Izakaya: Japan's Casual, Communal Drinking And Dining Style

You may be deeply familiar with some of Japan's most popular foods, from comforting ramen to your preferred type of sushi. And, when it comes to being a foodie destination, the East Asian island nation is definitely ranked highly with so many dishes being hard-to-come-by regional delicacies and many cuisines (like Itameshi) being especially unique to the country. However, when you're visiting Japan, it might be worth looking into where to get your food rather than what you plan on ordering.

Whether you're casually exploring Tokyo's dense alleyways or relentlessly Googling venues to enjoy some drinks and late-night bites in Japan, you're likely going to find yourself in front of an izakaya. These laid-back venues are a staple of Japan's drinking culture and are great meeting places for friends. So, whether you're looking to add to your list of must-see stops while in Japan or are interested in global drinking customs, you've come to the right place.

What is an izakaya?

If you're ever visiting Japan, it's definitely worth visiting an izakaya, whether it's a chain or an independent spot.

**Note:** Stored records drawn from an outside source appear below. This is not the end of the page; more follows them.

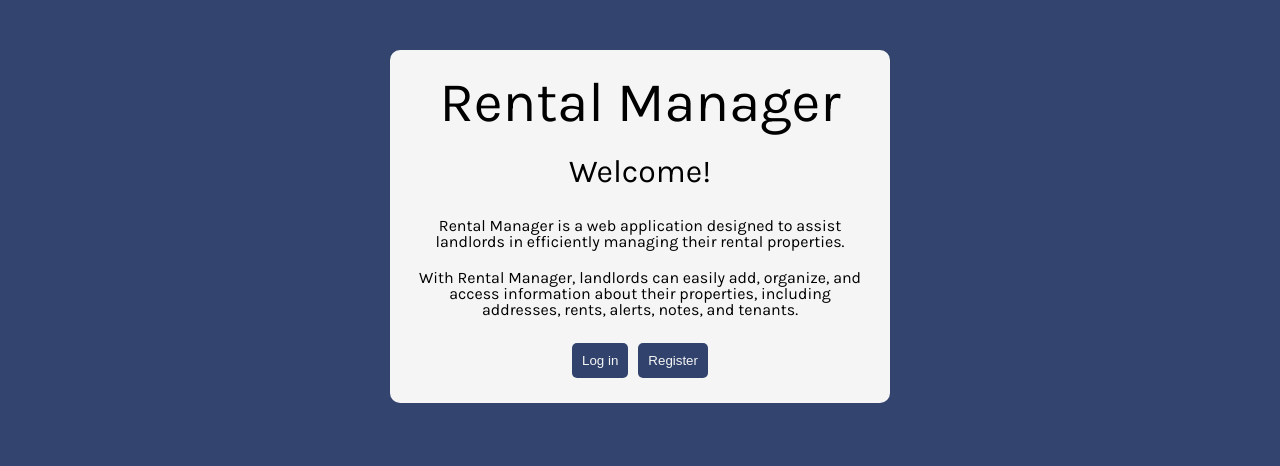
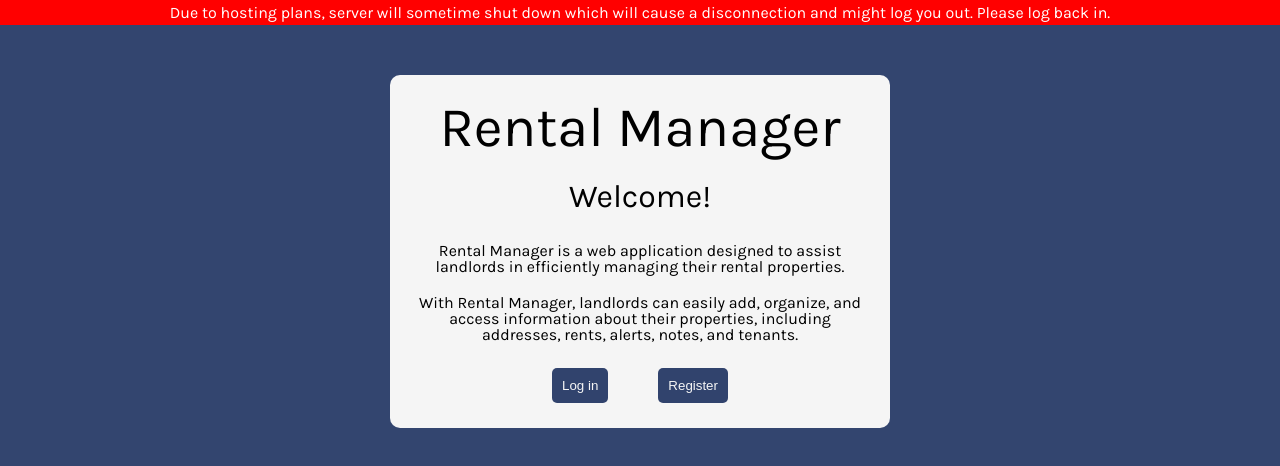
Before and after one commit to fotmjay/rentalmanager, a React (Vite) app: page / in a window 1280 px wide. Shown: the top 466 px of the page. Built offline with nearby package versions, Linux system fonts and the light colour scheme.

Commit message:
added warning banner for server hosting and fixed CSS to accomodate it

```diff
--- a/public/styles.css
+++ b/public/styles.css
@@ -1,7 +1,32 @@
 body {
   background-color: rgba(0, 23, 76, 0.8);
-  padding: 50px;
+  padding: 0;
   font-family: Karla, sans-serif;
+}
+
+#root {
+  width: 100%;
+}
+
+.first--container {
+  margin: 50px;
+}
+
+.warningBanner {
+  padding: 0;
+  width: 100%;
+  background-color: red;
+  height: 25px;
+  line-height: 25px;
+  position: static;
+  top: 0;
+  z-index: 999;
+}
+
+.warningBannerText {
+  padding: 0;
+  color: white;
+  text-align: center;
 }
 
 .landing--welcome {
@@ -13,7 +38,7 @@ body {
 }
 
 .landing--container button {
-  margin-bottom: 25px !important;
+  margin: 25px !important;
 }
 
 .landing--welcome {
@@ -197,7 +222,7 @@ div.specificWindow--container {
   border-radius: 10px;
   background-color: #f5f5f5;
   padding: 25px;
-  margin: 50px auto;
+  margin: 75px auto 50px auto;
   position: relative;
 }
 
--- a/src/App.jsx
+++ b/src/App.jsx
@@ -1,6 +1,7 @@
 import AuthPage from "./components/mainPages/AuthPage";
 import Dashboard from "./components/mainPages/Dashboard";
 import LandingPage from "./components/mainPages/LandingPage";
+import WarningBanner from "./components/WarningBanner";
 import { useState } from "react";
 import { BrowserRouter, Routes, Route, Navigate } from "react-router-dom";
 
@@ -11,7 +12,7 @@ function App() {
 
   return (
     <BrowserRouter>
-      <div>
+      <div className="first--container">
         <Routes>
           <Route exact path="/" element={<LandingPage />}></Route>
           <Route
--- /dev/null
+++ b/src/components/WarningBanner.jsx
@@ -0,0 +1,10 @@
+export default function WarningBanner() {
+  return (
+    <div className="warningBanner">
+      <h4 className="warningBannerText">
+        Due to hosting plans, server will sometime shut down which will cause a disconnection and might log you out.
+        Please log back in.
+      </h4>
+    </div>
+  );
+}
--- a/src/components/inputForms/AddressForm.jsx
+++ b/src/components/inputForms/AddressForm.jsx
@@ -194,7 +194,7 @@ export default function AddressForm(props) {
           ))}
         </ul>
         <button className="editWindow--submitButton" type="submit">
-          Add!
+          {props.editMode ? "Update" : "Add"}
         </button>
       </form>
       {confirmation && confirmation}
--- a/src/components/inputForms/TenantForm.jsx
+++ b/src/components/inputForms/TenantForm.jsx
@@ -196,7 +196,7 @@ export default function TenantForm(props) {
         ></input>
         <br />
         <button className="editWindow--submitButton" type="submit">
-          {props.editMode ? "Update" : "Add!"}
+          {props.editMode ? "Update" : "Add"}
         </button>
       </form>
       {createConfirmationMessage()}
--- a/src/main.jsx
+++ b/src/main.jsx
@@ -1,9 +1,11 @@
 import React from "react";
 import ReactDOM from "react-dom/client";
 import App from "./App.jsx";
+import WarningBanner from "./components/WarningBanner.jsx";
 
 ReactDOM.createRoot(document.getElementById("root")).render(
   <React.StrictMode>
+    <WarningBanner />
     <App />
   </React.StrictMode>
 );
```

These venues have become increasingly popular with tourists and for good reason.

According to Tokyo Cheapo, the Japanese characters for izakaya, 居酒屋, directly translate to "stay saké shop." This name lays out simply what an izakaya actually is: a place to enjoy your stay and drink plenty of alcohol. These establishments, like most places with plenty of alcohol, are usually quite lively. The seating areas can be filled with loud conversations, music, and even dancing. It's also common for cigarettes to be smoked inside, which adds to the party atmosphere.

Here, much of the menu consists of beer. You can order traditional Japanese pilsner-style draft beers, think iconic Sapporo or Asahi. If that's not your thing, shōchū and sake are also plentiful. However, if you're not a fan of casual drinking, don't worry. The main appeal of visiting an izakaya may actually be the food.

Here's what to order at an izakaya

While you may be thinking that an izakaya sounds just like a regular bar, that's not quite the case. In izakayas, customers are usually seated and enjoy plenty of different dishes, both Japanese and international cuisine. There are also often foods that are easily shared and split amongst friends and coworkers.

The dishes change based on whether the particular izakaya you're eating at is more modern and trendy or a more casual hole-in-the-wall spot. Most spots will at least have the staples, like edamame and gyoza, and they will typically be salty foods that pair great with beer. Ebi-mayo, Agedashi-tofu, and Karaage (Japanese fried chicken) are some dishes that are typically on izakaya menus. Some even showcase western classics, like pizza or french fries.

If visiting Japan is out of reach but izakaya menus sound like something too good to pass up, there are (thankfully) other ways to experience this laid-back drinking scene.

Where to find izakayas in the U.S.?

You can get traditional izakaya experiences in many of the major U.S. cities, like New York City and Los Angeles, which have plenty of options to choose from.

If you're on the East Coast, New York City's ROKC — an acronym for ramen, oysters, kitchen, and cocktails — is a great spot that is well-known in the city. They're possibly best known for their cheap, farm-to-table oysters and fun cocktails. While it may not be the most traditional izakaya experience, it is worth trying out.

If you're closer to Boston, you can also try hitting up Izakaya Ittoku. This joint doles out an experience you're more likely to find in Japan. With a beer and liquor menu full of Japanese classics and a big food menu with any type of Japanese food you can think of, this place is definitely a can't-miss spot.

Those in L.A. can enjoy KOCHI, a highly reviewed casual eatery where many recommend getting their udon. Noodles are commonly enjoyed in izakayas, and KOCHI makes them in-house. Further outside the city, Izakaya Hachi is raved about for a more unexpected dish, beef tongue. Whether you're an adventurous eater or just looking for reliable edamame, these joints and others are great options on the West Coast.